Pertaining to health and fitness, figuring out what we're supposed to do can be one of the most daunting ventures of our lives.

Take a look at nutrition. Depending on where we go for advice we'll see an expert say carbohydrates are the devil. Next thing you know a study gets released that tells us we need carbohydrates. Pretty soon someone will probably say; the only way to optimize your digestion is by eating while doing a hand stand.

All this to say; I'm not even going to touch the nutrition aspect. Rather, we will spend some time exploring programming design. I simply can't state the importance of having a program in place. As the old adage goes, "Failing to plan, is planning to fail".

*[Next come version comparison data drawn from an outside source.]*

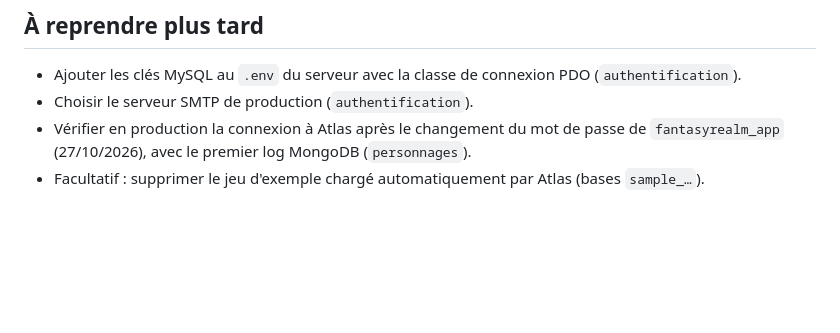
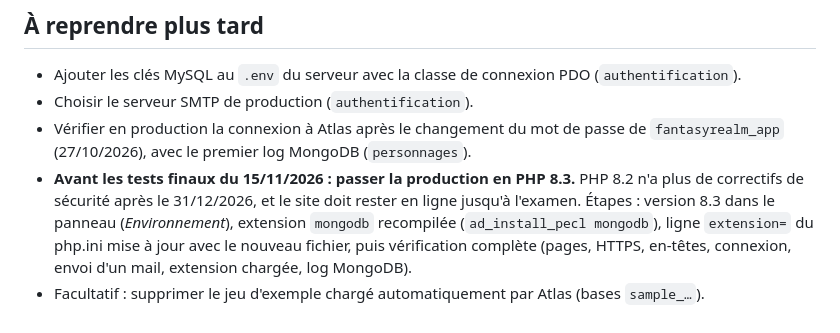
Before and after one commit to CafeManBoy/fantasyrealm, a Markdown page: docs/notes/deploiement.md, the part around the change. GitHub-like rendering; blank space fills up the shorter version.

Commit message:
docs: passage de la production en PHP 8.3 à prévoir avant le 15/11

```diff
--- a/docs/notes/deploiement.md
+++ b/docs/notes/deploiement.md
@@ -188,4 +188,10 @@ connecter. La page avait un nom aléatoire et a été supprimée juste après le
 - Choisir le serveur SMTP de production (`authentification`).
 - Vérifier en production la connexion à Atlas après le changement du mot de passe de
   `fantasyrealm_app` (27/10/2026), avec le premier log MongoDB (`personnages`).
+- **Avant les tests finaux du 15/11/2026 : passer la production en PHP 8.3.** PHP 8.2 n'a plus
+  de correctifs de sécurité après le 31/12/2026, et le site doit rester en ligne jusqu'à
+  l'examen. Étapes : version 8.3 dans le panneau (*Environnement*), extension `mongodb`
+  recompilée (`ad_install_pecl mongodb`), ligne `extension=` du php.ini mise à jour avec le
+  nouveau fichier, puis vérification complète (pages, HTTPS, en-têtes, connexion, envoi d'un
+  mail, extension chargée, log MongoDB).
 - Facultatif : supprimer le jeu d'exemple chargé automatiquement par Atlas (bases `sample_…`).
```
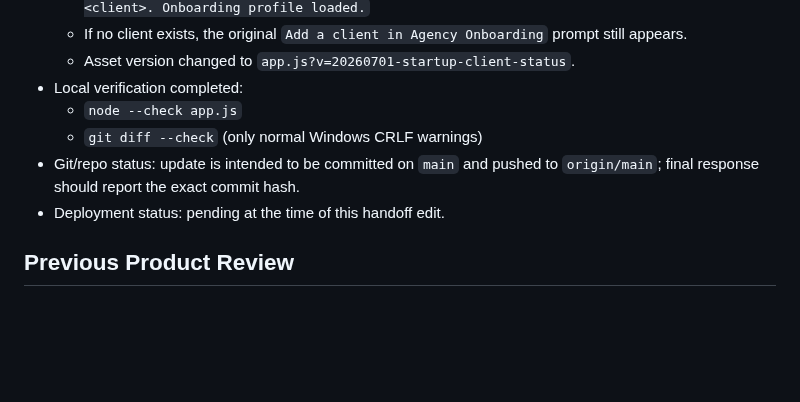
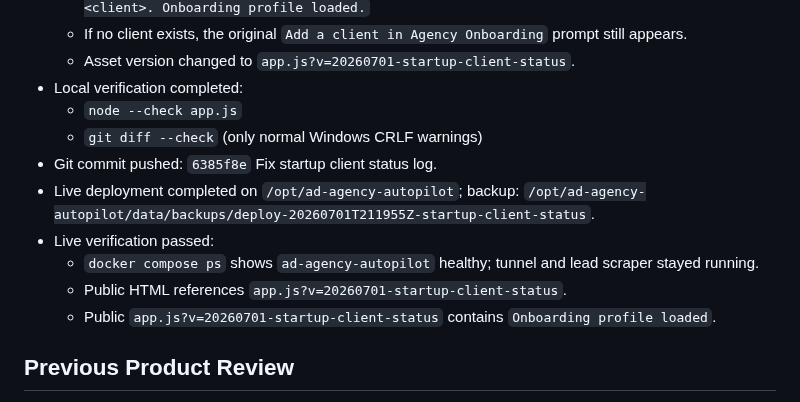
Before and after one commit to mcssc25/automatedadagency, a Markdown page: handoff.md, the part around the change. Drawn GitHub-style; blank space fills up the shorter version.

Commit message:
Update handoff for startup status deployment

```diff
--- a/handoff.md
+++ b/handoff.md
@@ -63,8 +63,12 @@ Last updated: 2026-07-01
 - Local verification completed:
   - `node --check app.js`
   - `git diff --check` (only normal Windows CRLF warnings)
-- Git/repo status: update is intended to be committed on `main` and pushed to `origin/main`; final response should report the exact commit hash.
-- Deployment status: pending at the time of this handoff edit.
+- Git commit pushed: `6385f8e` Fix startup client status log.
+- Live deployment completed on `/opt/ad-agency-autopilot`; backup: `/opt/ad-agency-autopilot/data/backups/deploy-20260701T211955Z-startup-client-status`.
+- Live verification passed:
+  - `docker compose ps` shows `ad-agency-autopilot` healthy; tunnel and lead scraper stayed running.
+  - Public HTML references `app.js?v=20260701-startup-client-status`.
+  - Public `app.js?v=20260701-startup-client-status` contains `Onboarding profile loaded`.
 
 ## Previous Product Review
 
```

The first thing we will discuss is the cornerstone principle of progressive overload.

Progressive overload simply states something needs to change so that our body can keep growing. Many of us do this intuitively without even realizing it. For example, when weight feels easy we make it heavier.

Progressive overload, as a principle, should be one of our key focal points for our training. However, because it is a principle, there are also a variety of methods we can use to implement it. This is important because we do not want to stick to only one method of implementation, otherwise our training will stagnate and we will cease to adapt.

Below are three of the more popular methods for implementing progressive overload.

1.    Increase the weight

2.    Increase the range of motion (think of doing a step-up on a higher box)

3.    Decrease the amount of rest between exercises

There are way more methods than just these three. Renowned trainer, Bret Contreras has a book dedicated to 10 methods of progressive overload. This vast sum of methods is why having a solid understanding of programming is crucial. If we can understand the basics of programming and how it revolves around the principle of progressive overload, we can figure out how we can manipulate our training to ensure we are always improving, and for lack of a better word, progressing.

Throughout this series we will talk about: periodization, weekly layouts, volume/intensity/frequency, progressions/regressions, and even how deloads and recovery come into play. All with the purpose of helping us achieve our goals and using progressive overload to work for us.

- Dave